  1. Hey, I’m no odder than befor. If I understood how my brain works, I certainly wouldn’t be doing what I’m doing now. And yes, I continue to be amazed on a daily basis on how fearfully and wonderfully made we all are.

  2. Colin Carmichael

    I’m a sucker for free stuff: is the allusion to Lewis’ “A Grief Observed”?

    Great post, too, and applies to many more stressors than grief… my laptop is my refuge.

  3. Danica Radisic

    The C.S.L. allusion = Kilns-dried lumber. As in The Kilns, Lewis’ house in Oxford where he concocted my childhood favorites, the Narnia series. Love the allusion. Will have to use it sometime!

    On a note having more to do with the subject: I am generally a thinker, but I find that crafting and physical work often help when I can’t digest a situation right away. I call it “reaching the ‘Eureka’ moment”.

  4. hey, Paul. So the first possibility is discounted. Most of my friends, however, are pretty sure that one of their friends is odd.

    Colin – A grief observed is the book I wanted to give away, but couldn’t find it on my self. And I will admit that is was running through my mind while talking with my friend, but Danica caught the intentional reference. And it does fit my friend.

    and to both of you. I walk to think, sometimes, but more often end up with a keyboard on my lap, writing to I see what I feel.

  5. I never seem to think while I walk. I end up feeling anxious. I want to BE. Getting there is half the fun. Not for me. Not sure why.

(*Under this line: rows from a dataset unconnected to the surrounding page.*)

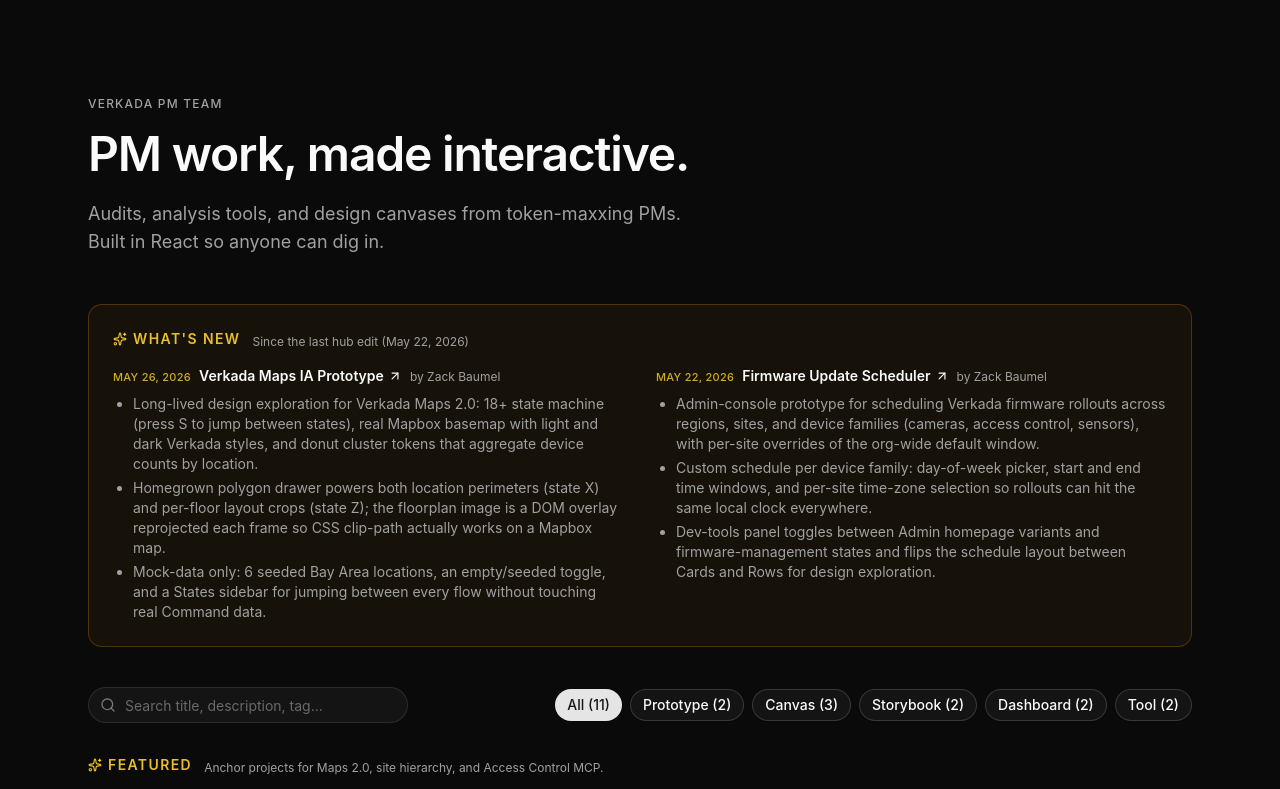
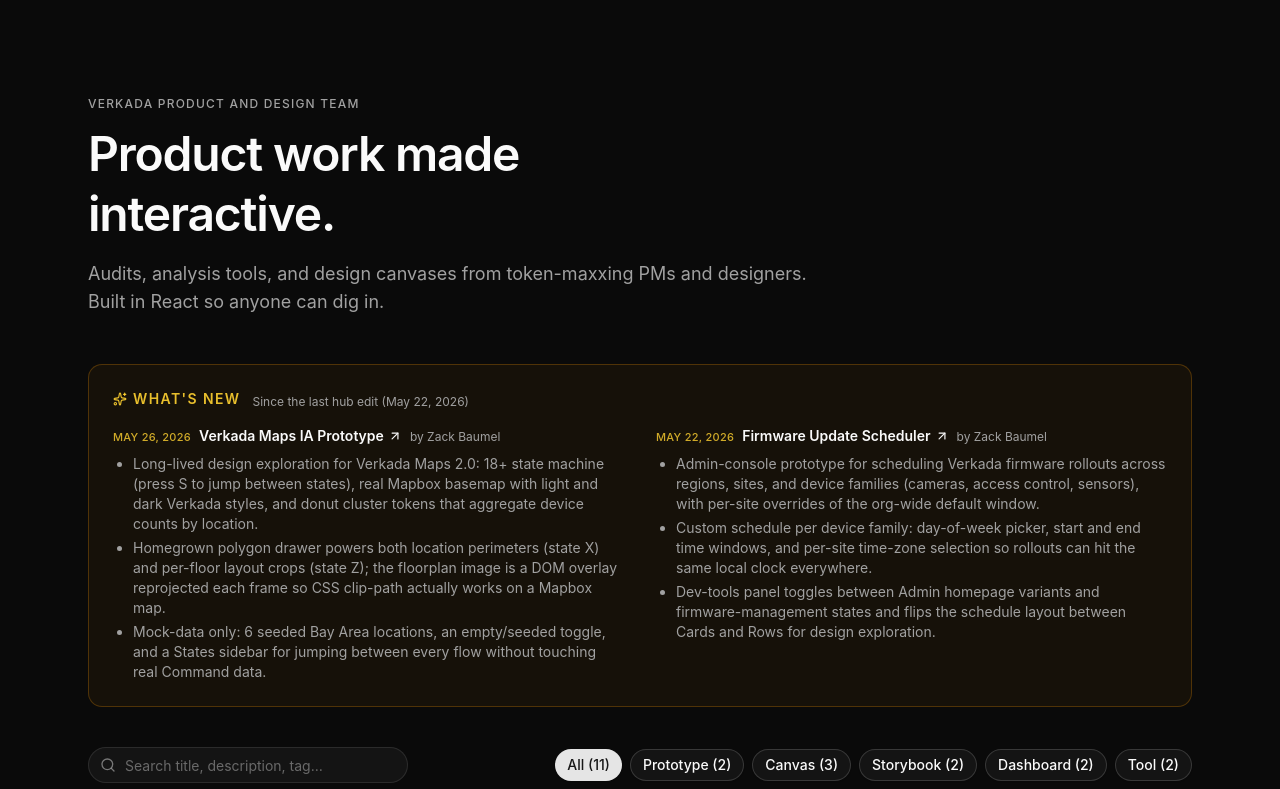
Before and after one commit to Ankush-Rustagi/Ankush-Rustagi.github.io, a React (Vite) app: page / in a window 1280 px wide. Shown: the top 789 px of the page. Built offline with nearby package versions, Linux system fonts and the light colour scheme.

Commit message:
Reframe hub for Product and Design team

```diff
--- a/src/App.tsx
+++ b/src/App.tsx
@@ -220,13 +220,13 @@
     <main className="mx-auto max-w-6xl px-6 py-16 md:py-24">
       <header className="mb-12">
         <p className="text-xs font-medium uppercase tracking-widest text-muted-foreground mb-3">
-          Verkada PM Team
+          Verkada Product and Design Team
         </p>
         <h1 className="text-4xl md:text-5xl font-semibold tracking-tight leading-tight max-w-2xl mb-4">
-          PM work, made interactive.
+          Product work made interactive.
         </h1>
         <p className="text-lg text-muted-foreground max-w-prose">
-          Audits, analysis tools, and design canvases from token-maxxing PMs.
+          Audits, analysis tools, and design canvases from token-maxxing PMs and designers.
         </p>
         <p className="text-lg text-muted-foreground max-w-prose">
           Built in React so anyone can dig in.
```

  6. As I grieved the loss of my mom 12 days ago, I wasn’t able to blog, due to the craziness of my sisters & I packing up her apartment. But now that I’m back at work (and swamped) – I innately knew the therapeutic value of my blogging, so I did a post this morning before work.

    Thanks for understanding the value of our blogging.

  7. Your friends are blessed to have you be the one they talk with when they grieve.

  8. I heard once, I think from Wayne D., “Let your emotions be like the passing seasons.” I like it because it lets you be in your feelings as you need to during periods of grief, sadness, anger. If you let them “flow” through, you may experience anger one moment, laughter the next. Freeing. It moves through you versus sticking around. 🙂 You are a great writer! Keep it up.

  9. Hi Jon. Not sure the etiquette / technicalities of “TrackBack,” but wanted to let you know I found this post helpful and freeing. Posted a link to it on my own.

  10. Amy – I am blessed with friends.